Musk, a founding board member of OpenAI, has accused its Chief Executive Sam Altman of ‘setting aflame’ OpenAI’s founding agreement of being a non-profit, open source mission, by signing a deal with Microsoft

The lawsuit alleges: “OpenAI Inc has been transformed into a closed-source, de facto subsidiary of the largest technology company in the world: Microsoft. Under its new board, it is not just developing but is actually refining an AGI to maximise profits for Microsoft, rather than for the benefit of humanity.”

The legal action follows a report by the Wall Street Journal, explaining that US regulators had initiated an investigation into the creator of ChatGPT. This investigation centred around allegations of potential investor deception, prompted by internal conflicts within OpenAI’s boardroom in November 2023.

Altman was abruptly removed from the board of OpenAI, only to be reinstated as the leader shortly thereafter, with the board citing Altman’s alleged lack of transparency in his communications as the reason for their loss of confidence in his leadership.

During the disagreement, Microsoft became increasingly involved, stating that it would offer to take on any staff that quit the AI technology company.

Microsoft initially provided $1bn in support to OpenAI in 2019, shortly after the AI company, previously operating as a non-profit, introduced a “capped profit” structure to facilitate investment. This partnership expanded into a multi-year, multi-billion-dollar collaboration in January 2023.

Musk, who distanced himself from OpenAI in 2018, has expressed concern that Microsoft’s association with the company aims to develop AGI, a concept he has long opposed due to its perceived risk to humanity, saying that it poses “a grave threat to humanity”.
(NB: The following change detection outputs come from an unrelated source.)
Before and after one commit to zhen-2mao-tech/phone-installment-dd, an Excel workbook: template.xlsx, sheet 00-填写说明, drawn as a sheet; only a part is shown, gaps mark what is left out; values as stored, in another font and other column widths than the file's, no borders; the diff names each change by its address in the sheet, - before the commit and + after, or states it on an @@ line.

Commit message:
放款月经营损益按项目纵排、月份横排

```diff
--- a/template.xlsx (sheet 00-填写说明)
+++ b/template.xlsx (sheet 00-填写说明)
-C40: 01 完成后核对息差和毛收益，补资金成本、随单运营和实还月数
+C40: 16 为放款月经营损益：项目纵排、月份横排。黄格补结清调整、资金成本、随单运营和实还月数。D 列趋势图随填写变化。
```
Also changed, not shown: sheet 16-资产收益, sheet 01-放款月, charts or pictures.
Despite the lawsuit, experts have said that Musk’s argument lacks persuasiveness, and they doubt any significant outcome will arise from it. The billionaire is also set to ask for his money back, from his initial investment, which is also unlikely to happen.
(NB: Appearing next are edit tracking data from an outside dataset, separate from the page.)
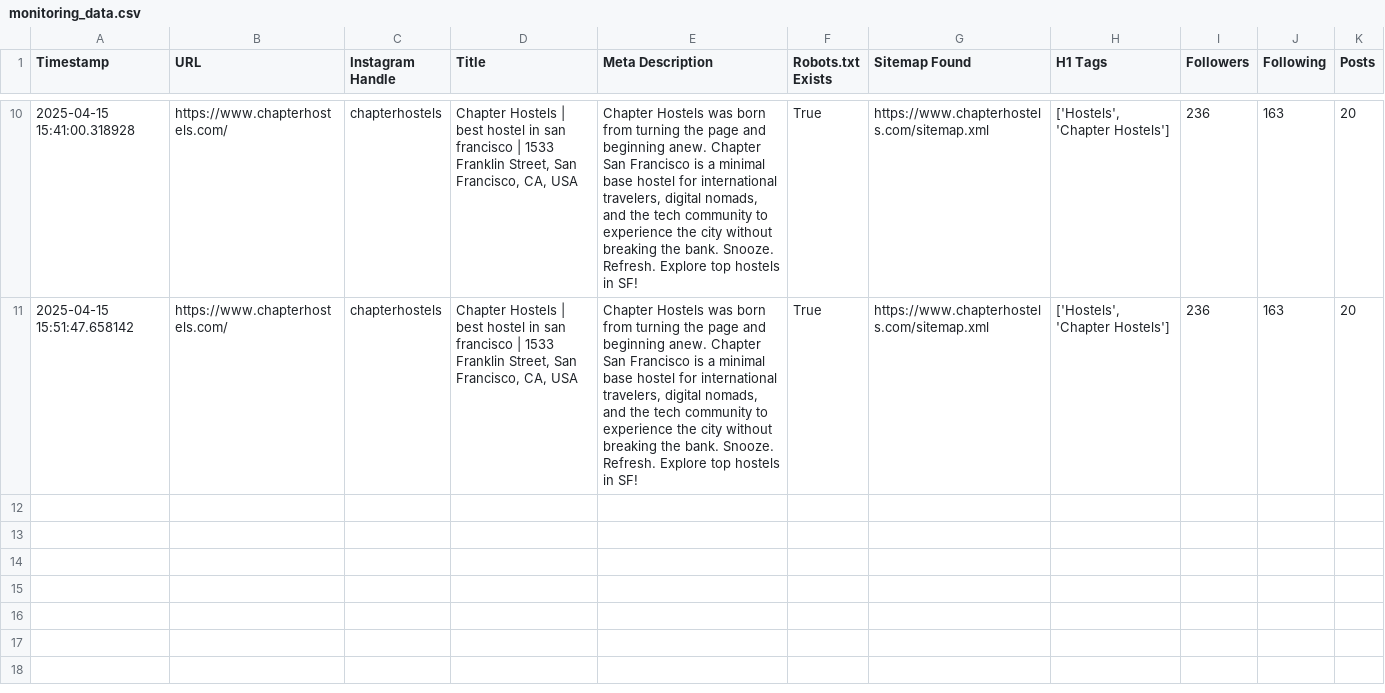
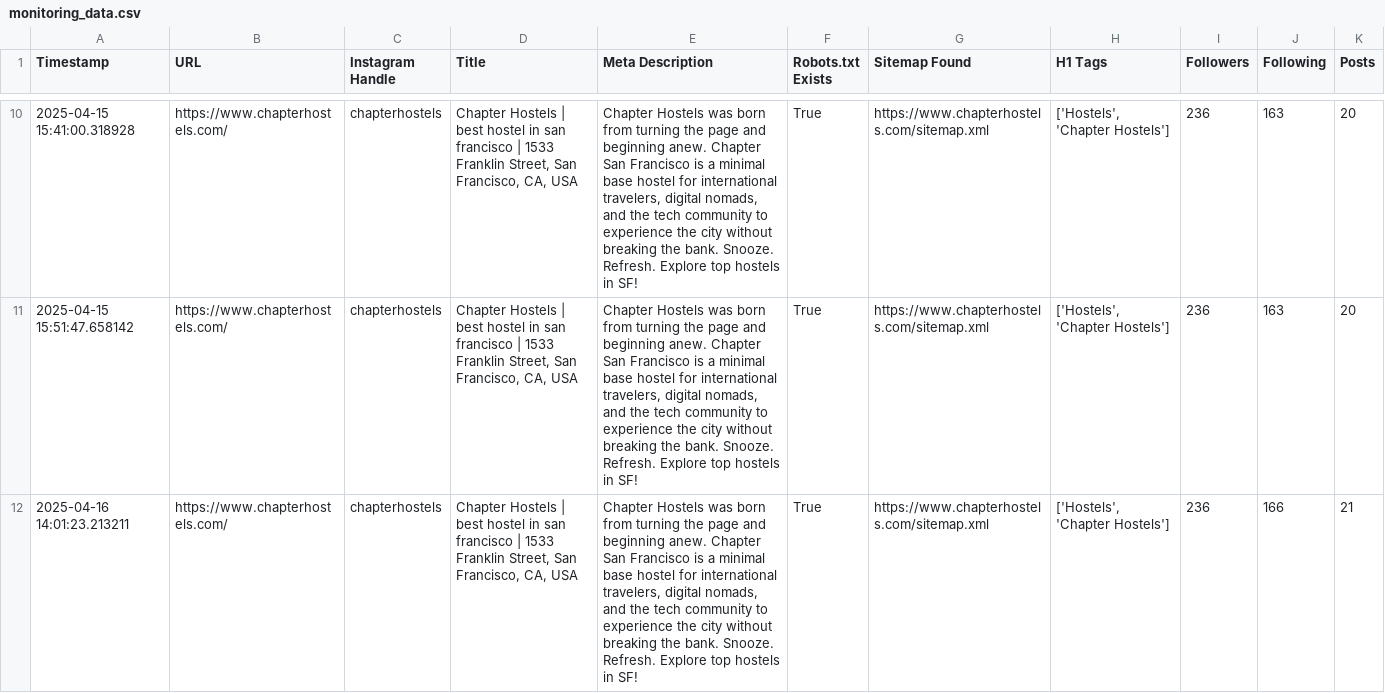
Before and after one commit to ergosumdre/ChapterSF_hostel, a CSV file: monitoring_data.csv, drawn as a sheet; only a part is shown, gaps mark what is left out; the diff names each change by its address in the sheet, - before the commit and + after, or states it on an @@ line.

Commit message:
Update monitoring_data.csv

```diff
--- a/monitoring_data.csv
+++ b/monitoring_data.csv
+row 12: 2025-04-16 14:01:23.213211 | https://www.chapterhostels.com/ | chapterhostels | Chapter Hostels | best hostel in san francisco | 1533 Franklin Street, San Francisco, CA, USA | Chapter Hostels was born from turning the page and beginning anew. Chapter San Francisco is a minimal base hostel for international travelers, digital nomads, and the tech community to experience the city without breaking the bank. Snooze. Refresh. Explore top hostels in SF! | True | https://www.chapterhostels.com/sitemap.xml | ['Hostels', 'Chapter Hostels'] | 236 | 166 | 21
```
However, the partnership between OpenAI and Microsoft is now being examined by UK, EU and US regulators.